• Problem statement: Find how many lines of the following entries contain "width". Reply with the number alone.

Modification records
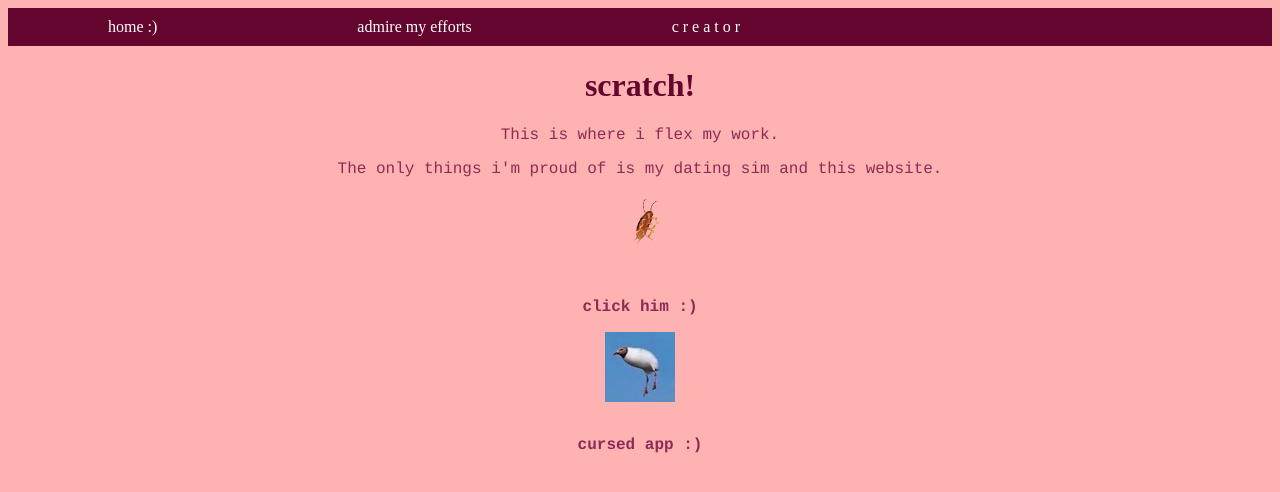
Repository: ycano1934/ycano1934.github.io
Page: my_website/portfolio.html
The author's editor kept a record of every edit. The page is drawn from the files as they stood at one moment, then again after the next edit.
The browser window is 1280 px wide. The pictures show the whole page.

Above is the page before.

### my_website/portfolio.html
<!doctype html>
	<html lang="en">


	  <head>
	    <meta charset="utf-8">
	    <meta name="viewport" content="width=device-width, initial-scale=1.0">
	    <title>*struggles in code*</title>
	  </head>


  <style>
#header {
  font-family:comic sans ms;
  color:rgb(100, 5, 45);
}

#paragraphlook {
    font-family:courier;
    color:rgb(140, 43, 83);
}




 body {background-color:rgb(255, 178, 178); }

ul {
  list-style-type: none;
  margin: 0;
  padding: 0;
  overflow: hidden;
  background-color: rgb(100, 5, 45);
}

li {
  float: left;
}

li a {
  display: inline-block;
  color: white; /* text color */
  font-family:comic sans ms;
  text-align: center;
  padding: 10px 100px;
  text-decoration: none;
  background-color: rgb(100, 5, 45);
}

li a:hover {
  background-color: rgb(155, 51, 93);
}

img {
  display: block;
  margin-left: auto;
  margin-right: auto;
}

  </style>

	 <body>

        <ul>
    <li><a href="index.html">home :)</a></li>
    <li><a href="portfolio.html">admire my efforts</a></li>
    <li><a href="about.html">c r e a t o r</a></li>
        </ul>

        <h1 id="header" style=text-align:center;>scratch!</h1>
        <p id="paragraphlook" style="text-align:center;">This is where i flex my work.</p>
        <p id="paragraphlook" style="text-align:center;">The only things i'm proud of is my dating sim and this website.</p>

        <a href="https://scratch.mit.edu/projects/324069808/" target=_blank>
            <img src="images/roach.gif" height="70" width="70" ><br>
        </a>
        <p id="paragraphlook" style="text-align:center;"><strong>click him :)</strong></p>

        <a href="https://ai2.appinventor.mit.edu/?galleryId=6232145279975424" target=_blank>
            <img src="images/bird.png" height="70" width="70" ><br>
        </a>
        <p id="paragraphlook" style="text-align:center;"><strong>cursed app :)</strong></p>

	 </body>


	</html>

After the next edit:
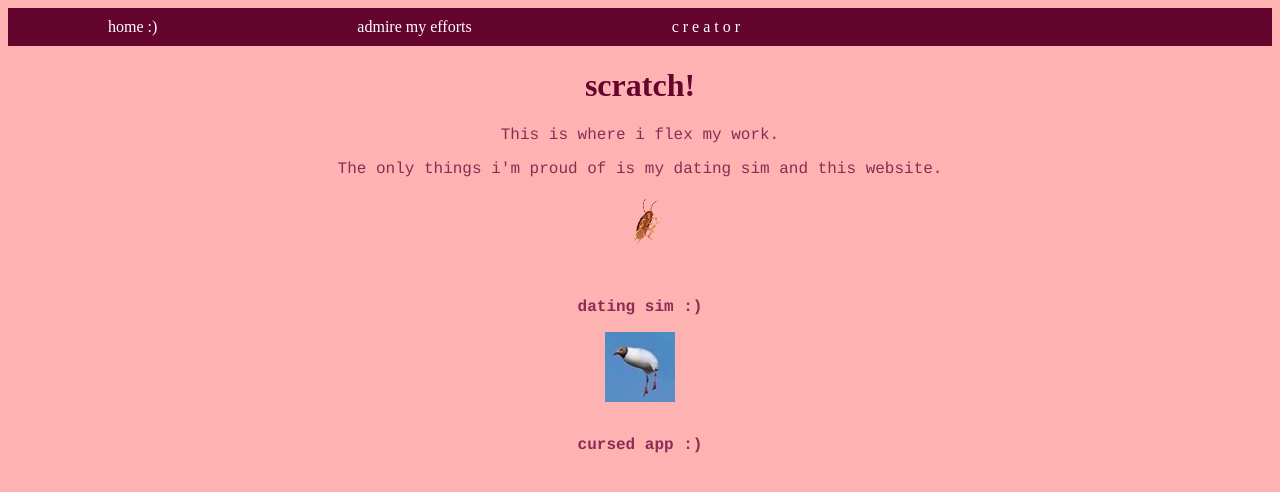
The edit:
--- a/my_website/portfolio.html
+++ b/my_website/portfolio.html
@@ -74,7 +74,7 @@
         <a href="https://scratch.mit.edu/projects/324069808/" target=_blank>
             <img src="images/roach.gif" height="70" width="70" ><br>
         </a>
-        <p id="paragraphlook" style="text-align:center;"><strong>click him :)</strong></p>
+        <p id="paragraphlook" style="text-align:center;"><strong>dating sim :)</strong></p>
 
         <a href="https://ai2.appinventor.mit.edu/?galleryId=6232145279975424" target=_blank>
             <img src="images/bird.png" height="70" width="70" ><br>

• Response to this exercise: 5